Our biggest challenge (Jim's really) was getting the kayaks back on top of the car. I am sure practice will make perfect, and maybe he will learn a better technique, but it is still a struggle to strap those babies down. Jim is currently wearing a badge of honor--a black eye, which happened when the strap's ratchet swung back and hit him under his right eye.
My kayak warrior and his black eye.


Ouch.

I am not sure if we will go fishing or kayaking again this afternoon. Tomorrow we go home, where more palm trees grow, the sun shines, and the ocean is only 10 minutes away. But, we have enjoyed our getaway.

Until next time,

Your Reluctant RoVer,

Linda


Tuesday, June 20, 2017

Any (mis)adventures this trip? Well...

We are home. It was a great vacation, even though it rained a lot and we didn't catch any fish. And, it was almost uneventful. A Segall-Cullipher trip wouldn't be complete without a little (mis)adventure, would it?

With rain definitely in the forecast for early evening yesterday (the forecaster did not lie), we decided to head into Live Oak, to find an auto parts store for a light bulb and to go to dinner.

The first two auto parts stores did not have the bulb, but the third one did. He came out of the NAPA store with his 69 cent light bulb, happy as a lark. He started the car, put it into reverse, and...backed into a post! At least it wasn't a palm tree.

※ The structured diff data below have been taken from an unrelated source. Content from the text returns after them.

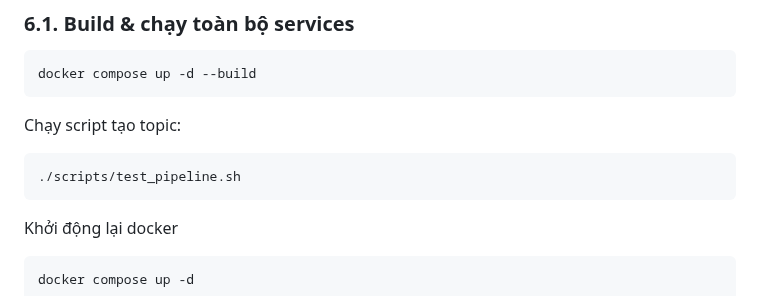
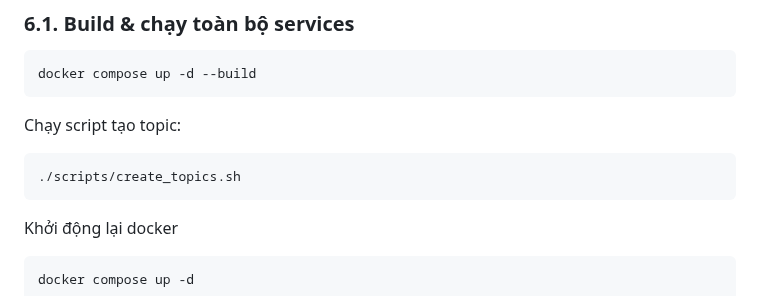
Before and after one commit to L3Tu4n/XAI_NIDS, a Markdown page: README.md, the part around the change. Drawn GitHub-style.

````diff
--- a/README.md
+++ b/README.md
@@ -166,7 +166,7 @@ docker compose up -d --build
 ```
 Chạy script tạo topic:
 ```bash
-./scripts/test_pipeline.sh
+./scripts/create_topics.sh
 ```
 Khởi động lại docker
 ```bash
````
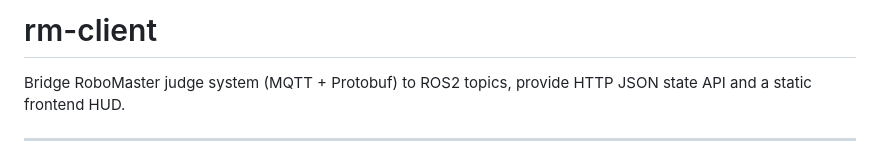
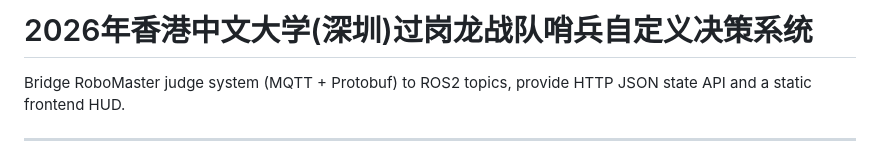
Before and after one commit to Doris619619/rm_client, a Markdown page: README.md, the part around the change. Rendered like a GitHub page.

```diff
--- a/README.md
+++ b/README.md
@@ -1,5 +1,5 @@
 
-# rm-client
+# 2026年香港中文大学(深圳)过岗龙战队哨兵自定义决策系统
 
 Bridge RoboMaster judge system (MQTT + Protobuf) to ROS2 topics, provide HTTP JSON state API and a static frontend HUD.
 
```
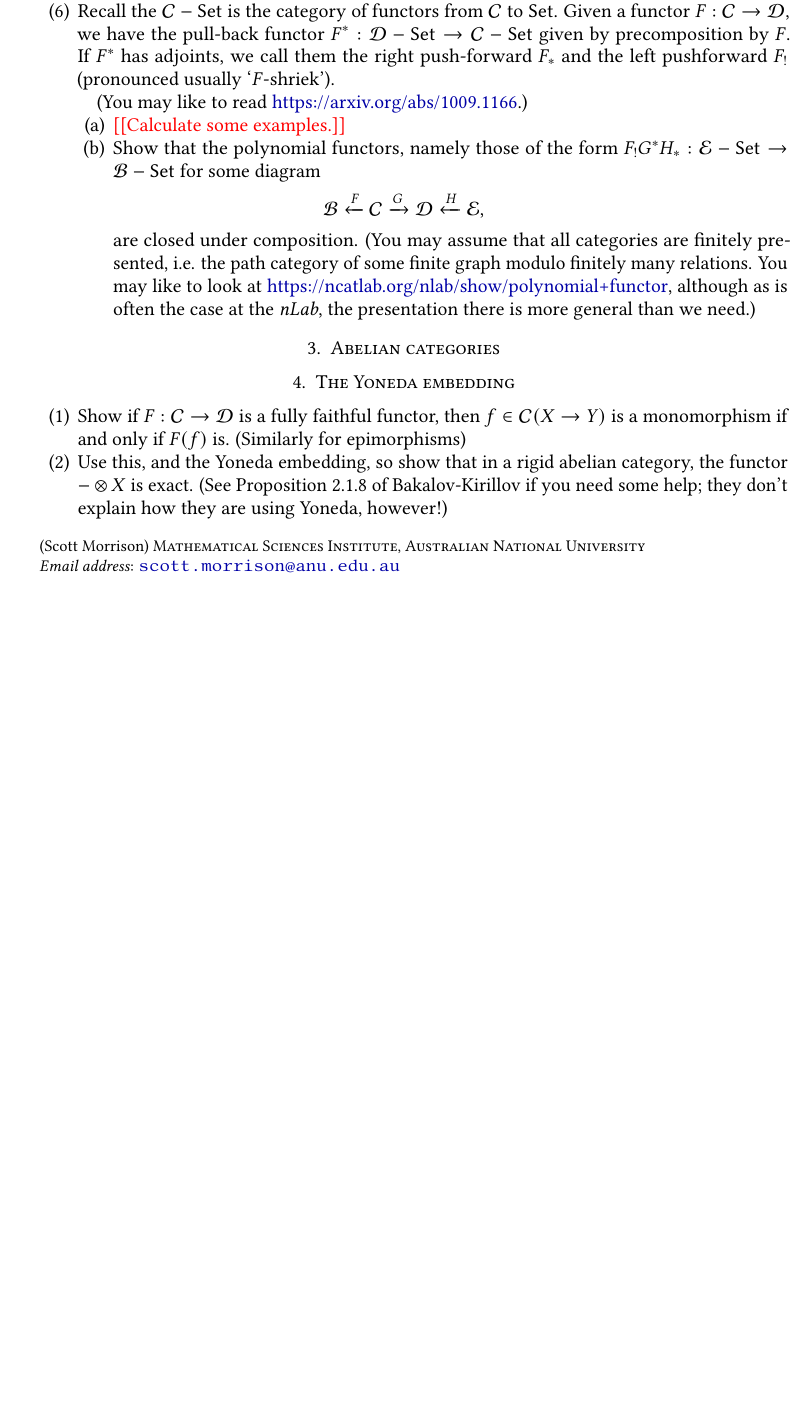
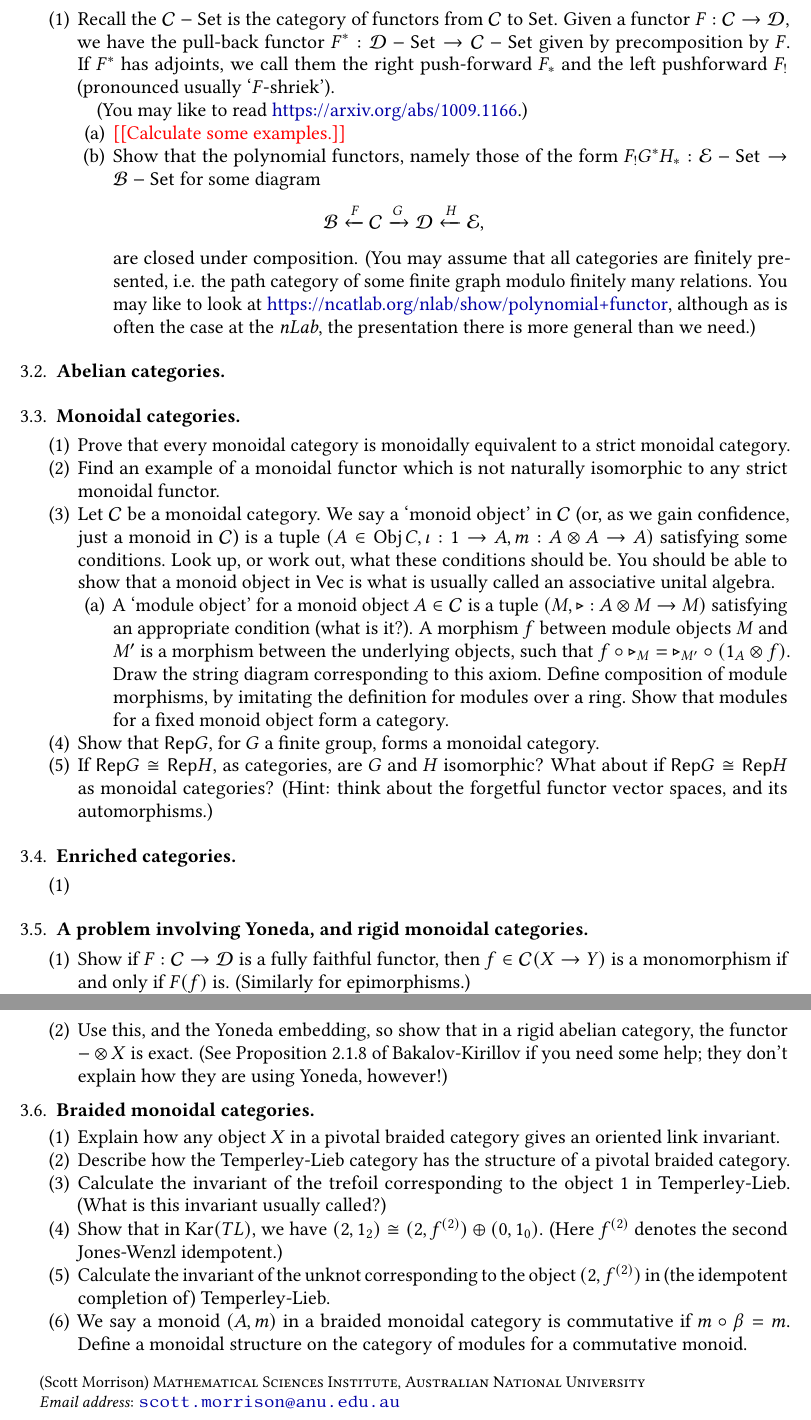
Before and after one commit to kim-em/category-theory-2017, a LaTeX problem sheet (Assignments.tex, which reads preamble.tex): part of page 2 of 2 before the commit and two parts of pages 3 and 4 of 4 after it, the two joined at a grey line, cut so that both start at the same text, the shorter picture padded with empty space. Compiled offline with pdfLaTeX.

Commit message:
working on the next assignment

```diff
--- a/Assignments.tex
+++ b/Assignments.tex
@@ -68,6 +69,3 @@ $\sf{FinSet}$, $\sf{fdVec}$, $\sf{Top}$, $\sf{Top}_*$ (pointed topological space
 % Describe the left and right adjoints, if they exist.
 
 
-\section{Possible problems for later...}
-\item Give a condition (as weak as you can manage) on a pair of categories $\cC, \cD$, which ensures that a functor $F : \cC \to \cD$ has a left adjoint.
-\item* Consider the forgetful functor from compact Haussdorff spaces into Hausdorff spaces. Show that its left adjoint is Stone-\v{C}ech compactification.
@@ -74,3 +115,7 @@ $\sf{FinSet}$, $\sf{fdVec}$, $\sf{Top}$, $\sf{Top}_*$ (pointed topological space
+\subsection{More on adjoints}
+\begin{enumerate}
+% \item Give a condition (as weak as you can manage) on a pair of categories $\cC, \cD$, which ensures that a functor $F : \cC \to \cD$ has a left adjoint.
+% \item* Consider the forgetful functor from compact Hausdorff spaces into Hausdorff spaces. Show that its left adjoint is Stone-\v{C}ech compactification.
 \item Recall the $\cC-\mathsf{Set}$ is the category of functors from $\cC$ to $\mathsf{Set}$. Given a functor $F : \cC \to \cD$, we have the pull-back functor $F^* : \cD-\mathsf{Set} \to \cC-\mathsf{Set}$ given by precomposition by $F$. If $F^*$ has adjoints, we call them the right push-forward $F_*$ and the left pushforward $F_!$ (pronounced usually `$F$-shriek').
 
 (You may like to read \url{https://arxiv.org/abs/1009.1166}.)
@@ -78,14 +123,42 @@ $\sf{FinSet}$, $\sf{fdVec}$, $\sf{Top}$, $\sf{Top}_*$ (pointed topological space
 	\item \nn{Calculate some examples.}
 	\item Show that the polynomial functors, namely those of the form $F_! G^* H_* : \cE-\mathsf{Set} \to \cB-\mathsf{Set}$ for some diagram $$\cB \xleftarrow{F} \cC \xrightarrow{G} \cD \xleftarrow{H} \cE,$$ are closed under composition. (You may assume that all categories are finitely presented, i.e. the path category of some finite graph modulo finitely many relations. You may like to look at \url{https://ncatlab.org/nlab/show/polynomial+functor}, although as is often the case at the \emph{nLab}, the presentation there is more general than we need.)
 \end{enumerate}
+
 \end{enumerate}
 
-\section{Abelian categories}
+\subsection{Abelian categories}
 
-\section{The Yoneda embedding}
+\subsection{Monoidal categories}
 \begin{enumerate}
-\item Show if $F:\cC\to\cD$ is a fully faithful functor, then $f \in \cC(X \to Y)$ is a monomorphism if and only if $F(f)$ is. (Similarly for epimorphisms)
+\item Prove that every monoidal category is monoidally equivalent to a strict monoidal category.
+\item Find an example of a monoidal functor which is not naturally isomorphic to any strict monoidal functor.
+\item Let $\cC$ be a monoidal category. We say a `monoid object' in $\cC$ (or, as we gain confidence, just a monoid in $\cC$) is a tuple $(A \in \Obj C, \iota: 1 \to A, m: A \otimes A \to A)$ satisfying some conditions. Look up, or work out, what these conditions should be. You should be able to show that a monoid object in $\mathsf{Vec}$ is what is usually called an associative unital algebra.
+\begin{enumerate}
+\item A `module object' for a monoid object $A \in \cC$ is a tuple $(M, \triangleright: A \otimes M \to M)$ satisfying an appropriate condition (what is it?). A morphism $f$ between module objects $M$ and $M'$ is a morphism between the underlying objects, such that $f \circ \triangleright_M = \triangleright_{M'} \circ (1_A \otimes f)$. Draw the string diagram corresponding to this axiom. Define composition of module morphisms, by imitating the definition for modules over a ring. Show that modules for a fixed monoid object form a category.
+\end{enumerate}
+\item Show that $\Rep G$, for $G$ a finite group, forms a monoidal category.
+\item If $\Rep G \cong \Rep H$, as categories, are $G$ and $H$ isomorphic? What about if $\Rep G \cong \Rep H$ as monoidal categories? (Hint: think about the forgetful functor vector spaces, and its automorphisms.)
+\end{enumerate}
+
+\subsection{Enriched categories}
+\begin{enumerate}
+\item
+\end{enumerate}
+
+\subsection{A problem involving Yoneda, and rigid monoidal categories}
+\begin{enumerate}
+\item Show if $F:\cC\to\cD$ is a fully faithful functor, then $f \in \cC(X \to Y)$ is a monomorphism if and only if $F(f)$ is. (Similarly for epimorphisms.)
 \item Use this, and the Yoneda embedding, so show that in a rigid abelian category, the functor $- \otimes X$ is exact. (See Proposition 2.1.8 of Bakalov-Kirillov if you need some help; they don't explain how they are using Yoneda, however!)
 \end{enumerate}
 
+\subsection{Braided monoidal categories}
+\begin{enumerate}
+\item Explain how any object $X$ in a pivotal braided category gives an oriented link invariant.
+\item Describe how the Temperley-Lieb category has the structure of a pivotal braided category.
+\item Calculate the invariant of the trefoil corresponding to the object $1$ in Temperley-Lieb. (What is this invariant usually called?)
+\item Show that in $\Kar(TL)$, we have $(2,1_2) \cong (2,f^{(2)}) \oplus (0, 1_0)$. (Here $f^{(2)}$ denotes the second Jones-Wenzl idempotent.)
+\item Calculate the invariant of the unknot corresponding to the object $(2,f^{(2)})$ in (the idempotent completion of) Temperley-Lieb.
+\item We say a monoid $(A, m)$ in a braided monoidal category is commutative if $m \circ \beta = m$. Define a monoidal structure on the category of modules for a commutative monoid.
+\end{enumerate}
+
 \end{document}
--- a/preamble.tex
+++ b/preamble.tex
@@ -51,3 +51,11 @@
 % \def\bfA{{\mathbf A}} for A..Z
 \def\bfc#1{\expandafter\def\csname bf#1\endcsname{{\mathbf #1}}}
 \applytolist{bfc}QWERTYUIOPLKJHGFDSAZXCVBNM;
+
+\newcommand{\Kar}{\operatorname{Kar}}
+\newcommand{\Obj}{\operatorname{Obj}}
+\newcommand{\Fun}{\operatorname{Fun}}
+\newcommand{\Set}{\mathsf{Set}}
+\renewcommand{\Vec}{\mathsf{Vec}}
+\newcommand{\fdVec}{\mathsf{fdVec}}
+\newcommand{\Rep}{\mathsf{Rep}}
```
Also changed, not shown: Assignments.pdf, Assignments.tex (44 more changed lines), 1 other file.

I suppose we could blame the ding on the backup camera. The Ford Edge's camera has been screwy for some time now but currently works--sort of. Its images are in clear color but are upside down! Neither of us has quite mastered the upside-down pictures, so we do look over our shoulder and in the rearview mirror as we back up. I guess Jim didn't look closely enough. And he didn't pay attention to those annoying warning bells either. Oh, well. It's just a little owie.

Just a little ding...

We had a second (mis)adventure just as we got onto I95 in Jacksonville. All of a sudden, the engine lurched a bit and then quit working. Jim, as usual, was driving in the right-hand lane and managed to coast to a stop safely on the side of the road.

The problem? We ran out of fuel.

A couple of years ago the fuel gauge in the RV stopped working. Jim had worked on it, and it seemed to give a read out, but he didn't trust the sensors. Instead, he uses mileage to gauge when we should get more diesel. Unfortunately, we had been running the generator quite a bit since our last fill-up, and it must have used more fuel than he realized. (The generator uses the same fuel as the engine.)

Good Sam came to the rescue, however, thanks to our roadside assistance insurance. So did the Florida Road Ranger. We called our emergency road service number and told them we ran out of fuel. While we waited for the road service to come to our aid, a Florida Road Ranger pulled up and asked how he could help us. When we told him we were waiting for roadside assistance, he said he would wait until they came. He put out traffic cones to help ensure safety and even offered us water!

Roadside assistance came, provided us with five gallons of diesel, primed the fuel injector, and even made sure we made it to a filling station.
Filling up an empty Junior
The nearest filling station we could get into had a very slow diesel pump. I think it took us nearly an hour to put in 100 gallons.

So, we did have our little (mis)adventures this trip. Thank goodness they were small.

Until next time,

Your Reluctant RoVer,

Linda